In this week's Assignment America, CBS News correspondent Steve Hartman reports on a Minnesota man who gave a home to more than 100 foster kids.
After all these years, Larry Scandin still has lots of pictures. Even though they're not his kids — even though he hasn't even seen some of them in decades — Larry still treasures every frame.
Why? "Because I think about them all the time," he says.
Over 14 years, Larry took in foster kids from all over Minnesota. He'd often have 10 at a time, each with more baggage than the next.
"I had a kid whose birthday present on his seventh birthday was cocaine," Larry says.
"He always took some of our toughest kids who came from very difficult homes," says Mike Stevens, who was a juvenile probation supervisor who brought Larry many of the kids.
"I can't say enough good about him," says Stevens. "He would always say, 'Hey, I'm willing to try.' And he always was. And he tried until the nth degree. He never gave up on kids."
He did all this despite a rare neurological disorder that continues to whittle away at his mobility.
Larry says he really wanted to have his own kids. But after the love of his life turned down his marriage proposal in 1972 — and after a 10-year career as a parole officer — his goal shifted from fathering to fostering. He stopped taking new kids long ago, but never stopped thinking about the old ones.
"Life is tenuous, so if you're thinking about them — why are you thinking about them? It's now time to go out there and find them," he says.

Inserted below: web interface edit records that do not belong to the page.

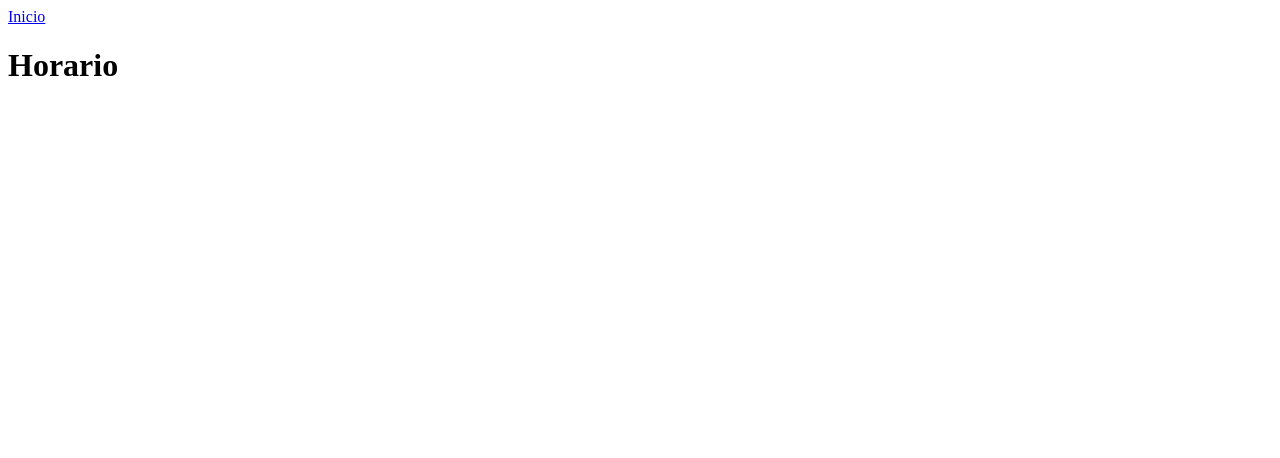
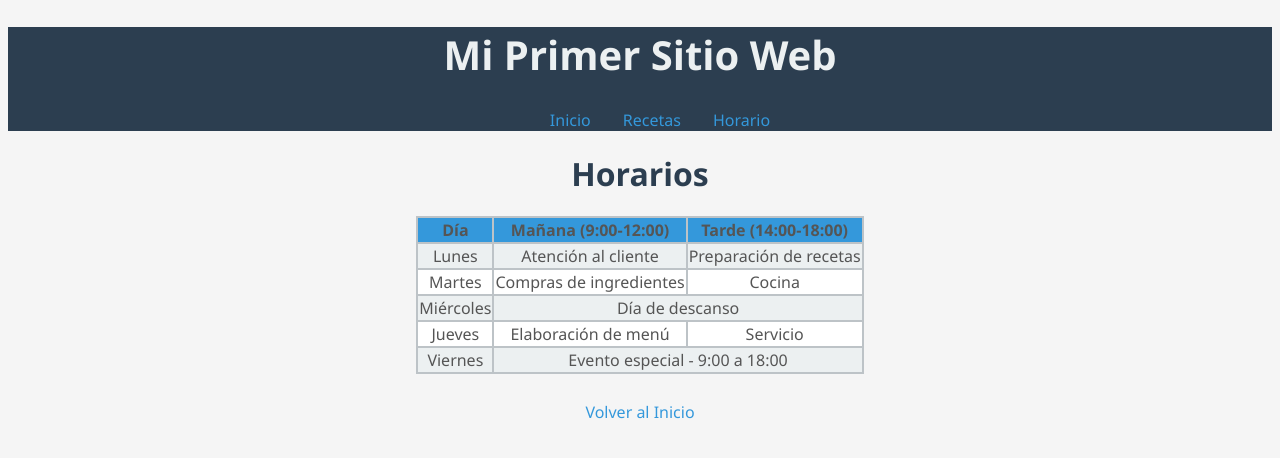
Before and after one commit to RomanMoreno99/TP-1-TUP, a plain HTML site: page horario.html in a window 1280 px wide. Drawn offline with Linux system fonts and the light colour scheme.

Commit message:
Nueva img y Horario listo, creo

```diff
--- a/horario.html
+++ b/horario.html
@@ -3,11 +3,59 @@
 <head>
     <meta charset="UTF-8">
     <meta name="viewport" content="width=device-width, initial-scale=1.0">
-    <title>Horario</title>
+    <title>Horarios</title>
+    <link rel="stylesheet" href="styles.css">
+
 </head>
 <body>
-    <a href="index.html">Inicio</a>
-    <h1>Horario</h1>
+    <header>
+        <h1>Mi Primer Sitio Web</h1>
+        <ul>
+            <li><a href="index.html">Inicio</a></li>
+            <li><a href="recetas.html">Recetas</a></li>
+            <li><a href="horario.html">Horario</a></li>
+        </ul>
+    </header>
 
+    <div class="schedule-container">
+        <h1>Horarios</h1>
+
+        <table class="schedule-table">
+            <thead>
+                <tr>
+                    <th>Día</th>
+                    <th>Mañana (9:00-12:00)</th>
+                    <th>Tarde (14:00-18:00)</th>
+                </tr>
+            </thead>
+            <tbody>
+                <tr>
+                    <td>Lunes</td>
+                    <td>Atención al cliente</td>
+                    <td>Preparación de recetas</td>
+                </tr>
+                <tr>
+                    <td>Martes</td>
+                    <td>Compras de ingredientes</td>
+                    <td>Cocina</td>
+                </tr>
+                <tr>
+                    <td>Miércoles</td>
+                    <td colspan="2">Día de descanso</td>
+                </tr>
+                <tr>
+                    <td>Jueves</td>
+                    <td>Elaboración de menú</td>
+                    <td>Servicio</td>
+                </tr>
+                <tr>
+                    <td>Viernes</td>
+                    <td colspan="2">Evento especial - 9:00 a 18:00</td>
+                </tr>
+            </tbody>
+        </table>
+
+        <p><a href="index.html">Volver al Inicio</a></p>
+    </div>
 </body>
 </html>
--- a/styles.css
+++ b/styles.css
@@ -1,4 +1,4 @@
-/* Tipografía y colores base */
+/* Inicio */
 * {
     font-family: 'Segoe UI', Tahoma, Geneva, Verdana, sans-serif;
 }
@@ -58,6 +58,7 @@ body a {
     font-weight: 500;
 }
 
+/* CSS de Pagina de Recetas */
 
 /* Imágenes */
 img {
@@ -66,64 +67,116 @@ img {
 }
 
 /* Contenedor de recetas */
-.recipe-container {
+.recetas {
     text-align: center;
 }
 
-.recipe-container h1 {
+.recetas h1 {
     font-size: 2rem;
     color: #2c3e50;
     font-weight: bold;
 }
 
 /* Receta */
-.recipe {
+.PC {
     text-align: left;
     background-color: #fff;
     display: inline-block;
 }
 
-.recipe h2 {
+.PC h2 {
     font-size: 1.8rem;
     color: #e74c3c;
     font-weight: bold;
 }
 
-.recipe h3 {
+.PC h3 {
     font-size: 1.3rem;
     color: #2c3e50;
     font-weight: bold;
 }
 
 /* Listas */
-.recipe ul {
+.PC ul {
     list-style-type: disc;
     font-size: 1.1rem;
     color: #555;
     line-height: 1.8;
 }
 
-.recipe ol {
+.PC ol {
     list-style-type: decimal;
     font-size: 1.1rem;
     color: #555;
     line-height: 1.8;
 }
 
-.recipe ul li,
-.recipe ol li {
+.PC ul li,
+.PC ol li {
     color: #555;
 }
 
 /* Enlaces */
-.recipe a {
+.PC a {
     color: #3498db;
     text-decoration: none;
     font-size: 1rem;
     font-weight: 500;
 }
 
-.recipe a:hover {
-    color: #e74c3c;
-    text-decoration: underline;
+/* Contenedor de horarios */
+.schedule-container {
+    text-align: center;
 }
+
+.schedule-container h1 {
+    font-size: 2rem;
+    color: #2c3e50;
+    font-weight: bold;
+}
+
+/* Tabla */
+.schedule-table {
+    text-align: center;
+    display: inline-block;
+    border-collapse: collapse;
+    background-color: #fff;
+}
+
+.schedule-table thead {
+    background-color: #3498db;
+    color: white;
+}
+
+.schedule-table th {
+    font-size: 1.1rem;
+    font-weight: bold;
+    color: white;
+}
+
+.schedule-table th,
+.schedule-table td {
+    font-size: 1rem;
+    color: #555;
+    border: 2px solid #bdc3c7;
+}
+
+.schedule-table tbody tr:nth-child(odd) {
+    background-color: #ecf0f1;
+}
+
+.schedule-table tbody tr:nth-child(even) {
+    background-color: #fff;
+}
+
+.schedule-table tbody tr:hover {
+    background-color: #d5dbdb;
+}
+
+/* Enlaces */
+.schedule-container a {
+    color: #3498db;
+    text-decoration: none;
+    font-size: 1rem;
+    font-weight: 500;
+}
```
Also changed, not shown: recetas.html (+3 -2 lines), carbonara.jpg (added), img/img.jpg (deleted).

What happened next surprised even Larry. The kids not only came back, they brought their own kids and made him part of their families. And of course, they thanked Larry profusely for being the parent that their parents weren't.
"Human physical contact did not exist in my life," says Jason, now a chef, who adds that Larry gave him the first hug of his life.

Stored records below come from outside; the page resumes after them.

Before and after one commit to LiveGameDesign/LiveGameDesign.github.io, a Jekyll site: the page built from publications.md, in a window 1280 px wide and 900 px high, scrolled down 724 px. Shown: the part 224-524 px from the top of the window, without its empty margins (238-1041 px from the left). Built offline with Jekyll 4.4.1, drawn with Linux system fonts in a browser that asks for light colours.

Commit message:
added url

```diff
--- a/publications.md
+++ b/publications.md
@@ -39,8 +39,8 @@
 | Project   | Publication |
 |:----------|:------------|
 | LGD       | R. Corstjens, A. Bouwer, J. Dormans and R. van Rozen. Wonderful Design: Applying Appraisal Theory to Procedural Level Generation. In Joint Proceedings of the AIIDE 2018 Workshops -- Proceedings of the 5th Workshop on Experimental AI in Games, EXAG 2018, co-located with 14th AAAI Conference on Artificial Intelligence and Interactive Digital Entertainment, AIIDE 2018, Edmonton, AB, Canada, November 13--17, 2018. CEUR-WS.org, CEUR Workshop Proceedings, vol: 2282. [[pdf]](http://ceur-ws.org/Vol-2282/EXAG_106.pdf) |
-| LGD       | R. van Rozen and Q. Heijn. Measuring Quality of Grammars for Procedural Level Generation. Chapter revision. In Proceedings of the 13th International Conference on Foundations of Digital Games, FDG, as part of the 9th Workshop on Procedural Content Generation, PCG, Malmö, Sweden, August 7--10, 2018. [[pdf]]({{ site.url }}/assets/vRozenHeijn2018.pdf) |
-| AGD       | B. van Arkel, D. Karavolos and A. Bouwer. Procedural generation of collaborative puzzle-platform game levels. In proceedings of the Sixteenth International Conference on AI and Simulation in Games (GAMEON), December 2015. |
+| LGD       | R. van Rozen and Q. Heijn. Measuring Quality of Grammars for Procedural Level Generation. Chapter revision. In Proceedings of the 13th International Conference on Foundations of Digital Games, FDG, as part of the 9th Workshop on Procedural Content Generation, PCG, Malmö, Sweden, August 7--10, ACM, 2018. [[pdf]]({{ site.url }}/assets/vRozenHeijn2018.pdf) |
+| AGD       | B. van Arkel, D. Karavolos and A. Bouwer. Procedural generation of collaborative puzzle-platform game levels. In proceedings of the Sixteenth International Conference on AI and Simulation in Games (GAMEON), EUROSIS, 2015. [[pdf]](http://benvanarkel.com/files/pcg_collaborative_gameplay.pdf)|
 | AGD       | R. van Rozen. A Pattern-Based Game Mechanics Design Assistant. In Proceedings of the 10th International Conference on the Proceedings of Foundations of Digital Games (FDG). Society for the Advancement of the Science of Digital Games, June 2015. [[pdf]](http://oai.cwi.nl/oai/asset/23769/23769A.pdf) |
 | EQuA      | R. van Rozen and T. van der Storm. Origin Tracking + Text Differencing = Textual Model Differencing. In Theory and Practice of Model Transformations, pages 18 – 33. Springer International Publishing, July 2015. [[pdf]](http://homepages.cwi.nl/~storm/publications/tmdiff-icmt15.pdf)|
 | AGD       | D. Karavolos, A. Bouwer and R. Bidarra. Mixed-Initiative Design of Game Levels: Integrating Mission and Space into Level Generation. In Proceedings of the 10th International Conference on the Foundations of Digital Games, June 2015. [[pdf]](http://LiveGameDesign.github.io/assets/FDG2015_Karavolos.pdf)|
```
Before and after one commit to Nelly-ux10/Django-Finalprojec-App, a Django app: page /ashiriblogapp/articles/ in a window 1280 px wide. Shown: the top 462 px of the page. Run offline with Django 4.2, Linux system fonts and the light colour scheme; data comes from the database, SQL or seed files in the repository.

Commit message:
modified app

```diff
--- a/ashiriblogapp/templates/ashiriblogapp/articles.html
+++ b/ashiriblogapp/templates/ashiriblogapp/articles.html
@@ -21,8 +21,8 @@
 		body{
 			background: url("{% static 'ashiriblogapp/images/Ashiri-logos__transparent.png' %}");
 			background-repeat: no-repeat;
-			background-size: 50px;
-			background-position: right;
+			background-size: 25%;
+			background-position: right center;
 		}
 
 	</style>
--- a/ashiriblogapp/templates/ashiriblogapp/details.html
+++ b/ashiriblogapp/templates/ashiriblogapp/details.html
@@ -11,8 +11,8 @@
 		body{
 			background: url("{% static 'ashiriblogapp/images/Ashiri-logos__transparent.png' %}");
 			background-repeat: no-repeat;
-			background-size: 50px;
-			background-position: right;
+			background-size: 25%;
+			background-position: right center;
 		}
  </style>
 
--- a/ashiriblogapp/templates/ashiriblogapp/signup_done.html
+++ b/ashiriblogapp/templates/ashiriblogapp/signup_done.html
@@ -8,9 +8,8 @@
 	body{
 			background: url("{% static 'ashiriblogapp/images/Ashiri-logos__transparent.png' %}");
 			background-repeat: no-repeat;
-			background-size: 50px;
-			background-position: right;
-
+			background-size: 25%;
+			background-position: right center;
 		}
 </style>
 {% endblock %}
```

John, a construction worker, says Larry gave him his first real birthday party — at age 16. He gets choked up thinking about it, saying it was "the first one I want to remember.
The woman who once said "no" to Larry's wedding proposal said "yes" — 25 years later. Her name is Peg, and she seems to be enjoying her new family almost as much as Larry.
So Larry ended up with the woman of his dream, ended up with all these kids and grandkids. Some would say he got it all.
"You want to tell me there's no God?" he says. "It's been a great life."
Copyright 2007 CBS. All rights reserved.
David Hancock is a home page editor for CBSNews.com.